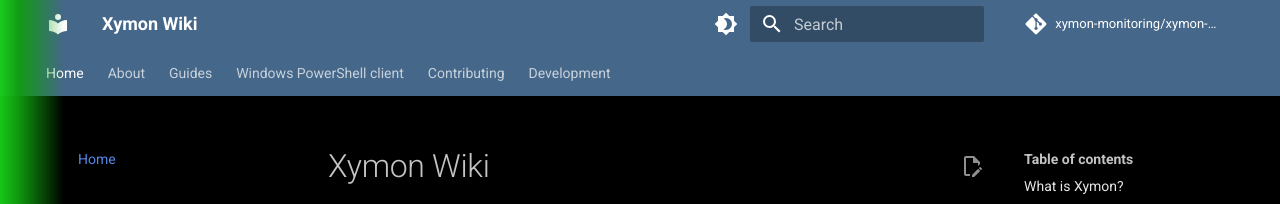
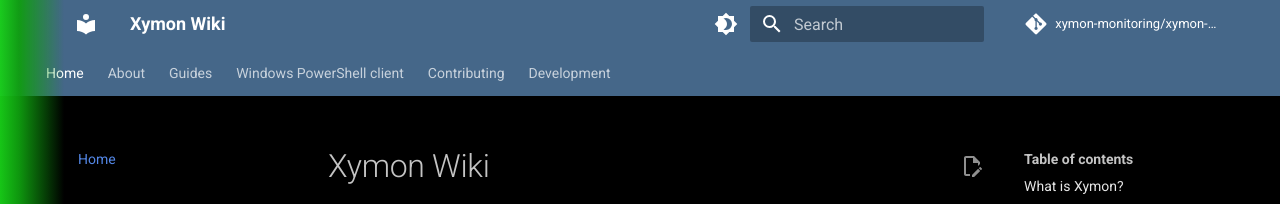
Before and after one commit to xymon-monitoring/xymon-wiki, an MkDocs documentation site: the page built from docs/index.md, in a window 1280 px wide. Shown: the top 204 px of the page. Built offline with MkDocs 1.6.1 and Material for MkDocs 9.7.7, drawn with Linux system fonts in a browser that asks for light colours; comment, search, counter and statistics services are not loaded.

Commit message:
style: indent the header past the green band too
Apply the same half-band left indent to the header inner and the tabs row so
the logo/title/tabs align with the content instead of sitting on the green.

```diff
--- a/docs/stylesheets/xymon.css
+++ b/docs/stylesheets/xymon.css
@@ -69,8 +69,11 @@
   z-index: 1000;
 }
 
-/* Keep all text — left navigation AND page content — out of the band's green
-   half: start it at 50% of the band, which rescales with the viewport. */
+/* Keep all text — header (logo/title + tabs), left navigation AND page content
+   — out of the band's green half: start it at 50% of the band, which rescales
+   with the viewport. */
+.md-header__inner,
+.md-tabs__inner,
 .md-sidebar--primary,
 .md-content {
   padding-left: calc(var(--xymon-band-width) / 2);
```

---

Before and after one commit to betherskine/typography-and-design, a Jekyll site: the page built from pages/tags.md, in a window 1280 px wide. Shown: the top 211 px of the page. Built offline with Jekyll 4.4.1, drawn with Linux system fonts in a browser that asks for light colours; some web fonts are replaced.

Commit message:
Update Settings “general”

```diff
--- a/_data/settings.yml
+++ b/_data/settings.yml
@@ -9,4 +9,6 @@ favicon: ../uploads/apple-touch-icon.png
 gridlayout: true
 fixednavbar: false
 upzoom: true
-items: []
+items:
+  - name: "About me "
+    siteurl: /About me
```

...

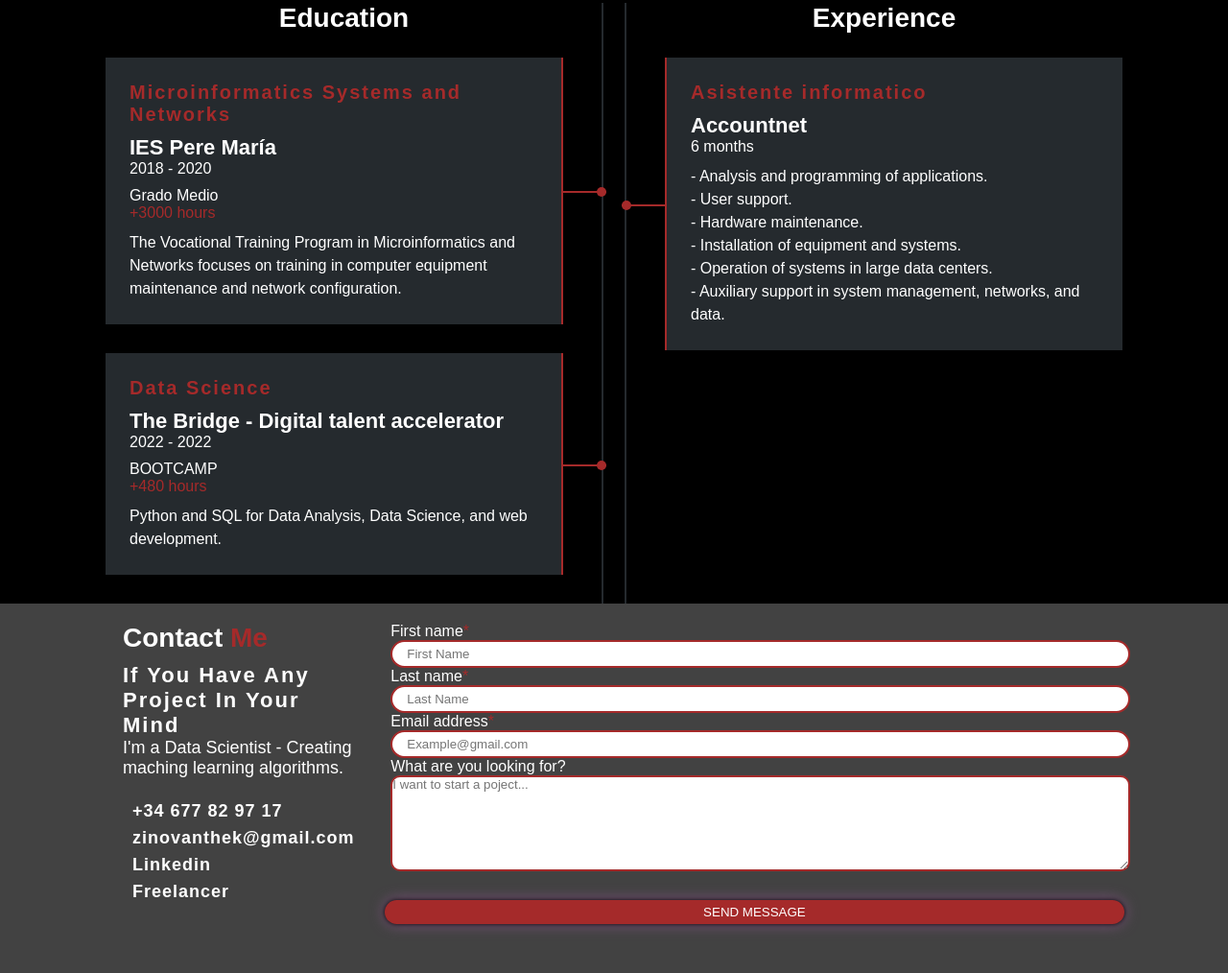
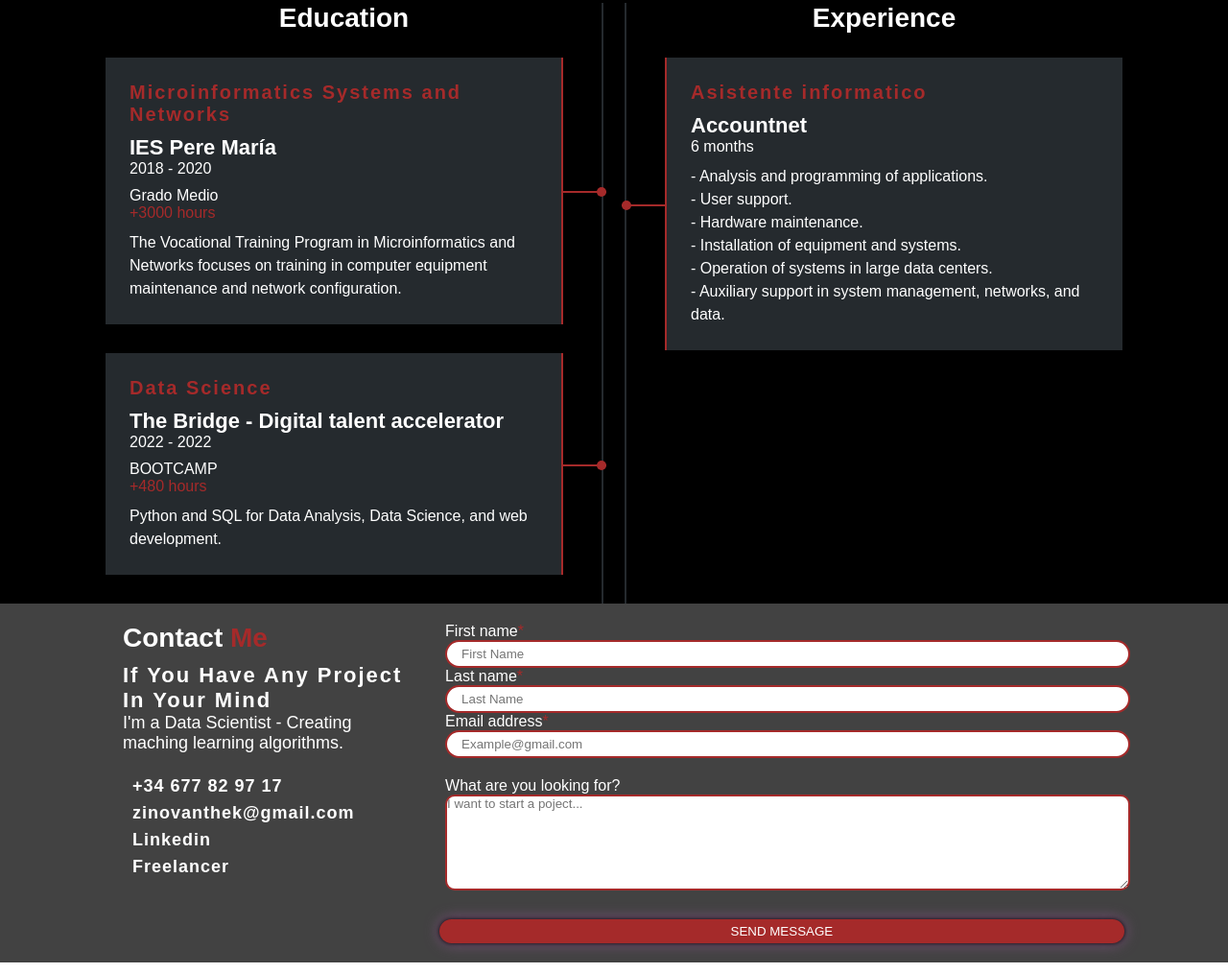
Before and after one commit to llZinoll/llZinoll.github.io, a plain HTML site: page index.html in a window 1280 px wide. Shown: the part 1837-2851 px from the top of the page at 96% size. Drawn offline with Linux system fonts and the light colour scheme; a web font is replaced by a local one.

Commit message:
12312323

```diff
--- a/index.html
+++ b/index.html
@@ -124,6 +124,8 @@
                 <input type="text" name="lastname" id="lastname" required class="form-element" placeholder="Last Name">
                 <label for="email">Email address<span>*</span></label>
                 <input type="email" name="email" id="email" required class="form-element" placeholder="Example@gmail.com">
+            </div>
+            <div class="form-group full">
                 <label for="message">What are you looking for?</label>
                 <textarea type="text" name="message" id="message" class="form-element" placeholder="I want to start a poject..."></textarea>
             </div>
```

Your instructions:
Count each line above in which the string "text" appears, then state only the total.

Worked solution:
4